1:06 pm, March 19th, 2009 - 10 comments
Categories: election 2008, election funding - Tags: act, council of trade unions, david farrar, ema, epmu, family first, national, psa, sensible sentencing trust, third parties
The Electoral Commission has released the third party spending returns for the 2008 election campaign and it looks like for all National and ACT’s fears that the $120,000 third party cap would stop groups from being able to express themselves, only the Council of Trade Unions came close with a spend of around $100k.
Other unions spent a relative pittance, and make a mockery of National’s line that the Electoral Finance Act was designed so that unions could spend millions on behalf of Labour. Seems it was just PR all along. The only other significant union spend was from the PSA, which ran a strongly focused issues campaign on protecting public services. And all that fuss from National over the EPMU’s registration was over the grand sum of $5,690.
What I find interesting is the lack of right-wing third parties on that list. The EMA, for example, placed huge ads in the paper yet they’ve neither registered nor bothered to account for them. And, true to their word, the Sensible Sentencing Trust doesn’t appear to have registered either. I’d be very interested to find out how much those two organisations spent on getting National and ACT elected.
Strangely, Family First is listed on the Electoral Commission website as filing a nil return, yet when you open their PDF it shows more than $40,000 of spending on pamphlets and newspaper advertising. I could be reading this entirely wrong, so if anyone can explain it to me I’d appreciate it.

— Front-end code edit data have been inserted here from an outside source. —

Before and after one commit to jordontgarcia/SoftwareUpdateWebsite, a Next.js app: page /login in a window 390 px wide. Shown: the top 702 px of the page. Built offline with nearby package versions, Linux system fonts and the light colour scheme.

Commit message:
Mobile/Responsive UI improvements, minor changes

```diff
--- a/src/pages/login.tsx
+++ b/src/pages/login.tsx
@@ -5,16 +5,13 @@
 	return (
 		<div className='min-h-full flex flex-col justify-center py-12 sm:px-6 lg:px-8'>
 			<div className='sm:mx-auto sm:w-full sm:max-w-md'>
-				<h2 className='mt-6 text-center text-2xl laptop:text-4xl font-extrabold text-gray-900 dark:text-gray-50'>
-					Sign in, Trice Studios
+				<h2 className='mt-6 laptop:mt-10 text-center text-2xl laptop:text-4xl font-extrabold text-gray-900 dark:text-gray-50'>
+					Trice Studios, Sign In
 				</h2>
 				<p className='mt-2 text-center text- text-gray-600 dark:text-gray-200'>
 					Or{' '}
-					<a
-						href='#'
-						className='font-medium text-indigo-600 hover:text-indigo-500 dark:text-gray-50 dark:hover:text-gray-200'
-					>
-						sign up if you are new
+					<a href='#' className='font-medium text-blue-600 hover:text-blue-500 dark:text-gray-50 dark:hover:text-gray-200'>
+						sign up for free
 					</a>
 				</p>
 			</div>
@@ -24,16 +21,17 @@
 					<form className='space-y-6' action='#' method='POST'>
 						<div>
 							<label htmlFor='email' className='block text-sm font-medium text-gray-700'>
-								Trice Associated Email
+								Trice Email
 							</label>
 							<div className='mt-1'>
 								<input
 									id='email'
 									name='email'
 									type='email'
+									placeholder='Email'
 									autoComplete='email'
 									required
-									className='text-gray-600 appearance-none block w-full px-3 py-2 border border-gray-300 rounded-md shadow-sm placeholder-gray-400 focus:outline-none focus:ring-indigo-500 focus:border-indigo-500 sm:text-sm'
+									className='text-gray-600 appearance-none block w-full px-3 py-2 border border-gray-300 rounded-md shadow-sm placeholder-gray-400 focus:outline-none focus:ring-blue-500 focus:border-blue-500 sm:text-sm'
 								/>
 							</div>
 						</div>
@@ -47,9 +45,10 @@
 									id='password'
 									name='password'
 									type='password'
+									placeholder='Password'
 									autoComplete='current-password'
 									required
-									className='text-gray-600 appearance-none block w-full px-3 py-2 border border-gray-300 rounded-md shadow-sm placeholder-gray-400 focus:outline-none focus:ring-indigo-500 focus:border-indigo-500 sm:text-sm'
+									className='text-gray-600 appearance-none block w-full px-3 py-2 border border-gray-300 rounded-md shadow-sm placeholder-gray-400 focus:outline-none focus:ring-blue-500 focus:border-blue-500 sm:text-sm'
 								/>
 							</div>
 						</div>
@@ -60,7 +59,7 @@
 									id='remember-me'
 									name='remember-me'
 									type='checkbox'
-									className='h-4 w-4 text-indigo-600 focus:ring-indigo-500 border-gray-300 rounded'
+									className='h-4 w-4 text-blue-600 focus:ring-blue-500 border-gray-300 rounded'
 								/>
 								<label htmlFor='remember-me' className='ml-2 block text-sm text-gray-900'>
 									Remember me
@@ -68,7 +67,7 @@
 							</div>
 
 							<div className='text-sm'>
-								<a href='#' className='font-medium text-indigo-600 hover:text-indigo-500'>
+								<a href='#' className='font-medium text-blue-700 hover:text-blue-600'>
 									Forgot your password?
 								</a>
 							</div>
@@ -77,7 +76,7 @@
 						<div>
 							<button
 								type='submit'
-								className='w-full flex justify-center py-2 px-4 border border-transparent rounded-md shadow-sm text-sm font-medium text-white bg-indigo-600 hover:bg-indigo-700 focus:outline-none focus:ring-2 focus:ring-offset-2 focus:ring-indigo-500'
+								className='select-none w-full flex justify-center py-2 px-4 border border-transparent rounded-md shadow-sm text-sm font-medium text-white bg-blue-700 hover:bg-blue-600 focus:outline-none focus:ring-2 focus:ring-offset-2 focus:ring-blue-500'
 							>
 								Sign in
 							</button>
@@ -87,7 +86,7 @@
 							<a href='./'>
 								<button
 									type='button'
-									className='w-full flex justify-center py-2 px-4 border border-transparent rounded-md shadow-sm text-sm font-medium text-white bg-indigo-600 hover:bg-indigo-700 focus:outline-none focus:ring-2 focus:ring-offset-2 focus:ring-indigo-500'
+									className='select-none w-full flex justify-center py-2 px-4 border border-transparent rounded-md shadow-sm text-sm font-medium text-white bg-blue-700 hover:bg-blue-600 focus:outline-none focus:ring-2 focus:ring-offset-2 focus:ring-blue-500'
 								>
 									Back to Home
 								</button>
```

And I should also give some kudos to David Farrar. Even though his Free Speech Coalition was set up to oppose the EFA on behalf of National, he still registered under the Act and followed the law precisely, filing a return of $29,491. Credit where credit’s due and all that.